%%

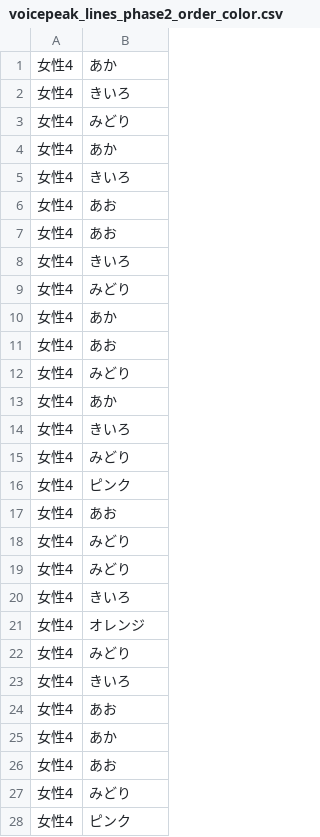
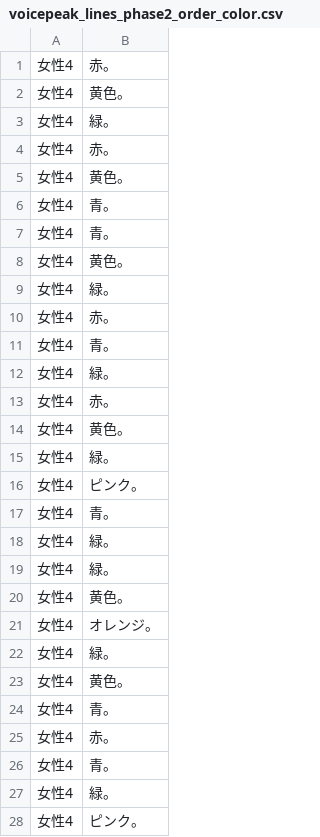
Before and after one commit to NautilusDW/pono-asobiba-app, a CSV file: tools/voicepeak/voicepeak_lines_phase2_order_color.csv, drawn as a sheet; only a part is shown; the diff covers the shown part only.

```diff
--- a/tools/voicepeak/voicepeak_lines_phase2_order_color.csv
+++ b/tools/voicepeak/voicepeak_lines_phase2_order_color.csv
@@ -1,28 +1,28 @@
-女性4,あか
-女性4,きいろ
-女性4,みどり
-女性4,あか
-女性4,きいろ
-女性4,あお
-女性4,あお
-女性4,きいろ
-女性4,みどり
-女性4,あか
-女性4,あお
-女性4,みどり
-女性4,あか
-女性4,きいろ
-女性4,みどり
-女性4,ピンク
-女性4,あお
-女性4,みどり
-女性4,みどり
-女性4,きいろ
-女性4,オレンジ
-女性4,みどり
-女性4,きいろ
-女性4,あお
-女性4,あか
-女性4,あお
-女性4,みどり
-女性4,ピンク
+女性4,赤。
+女性4,黄色。
+女性4,緑。
+女性4,赤。
+女性4,黄色。
+女性4,青。
+女性4,青。
+女性4,黄色。
+女性4,緑。
+女性4,赤。
+女性4,青。
+女性4,緑。
+女性4,赤。
+女性4,黄色。
+女性4,緑。
+女性4,ピンク。
+女性4,青。
+女性4,緑。
+女性4,緑。
+女性4,黄色。
+女性4,オレンジ。
+女性4,緑。
+女性4,黄色。
+女性4,青。
+女性4,赤。
+女性4,青。
+女性4,緑。
+女性4,ピンク。
```
Also changed, not shown: 44 edited cells elsewhere in this file, 3 other files.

%%

Go line by line through the data and copy any that contain "tools".

Before and after one commit to NautilusDW/pono-asobiba-app, a CSV file: tools/voicepeak/voicepeak_lines_phase2_order_color.csv, drawn as a sheet; only a part is shown; the diff covers the shown part only.
--- a/tools/voicepeak/voicepeak_lines_phase2_order_color.csv
+++ b/tools/voicepeak/voicepeak_lines_phase2_order_color.csv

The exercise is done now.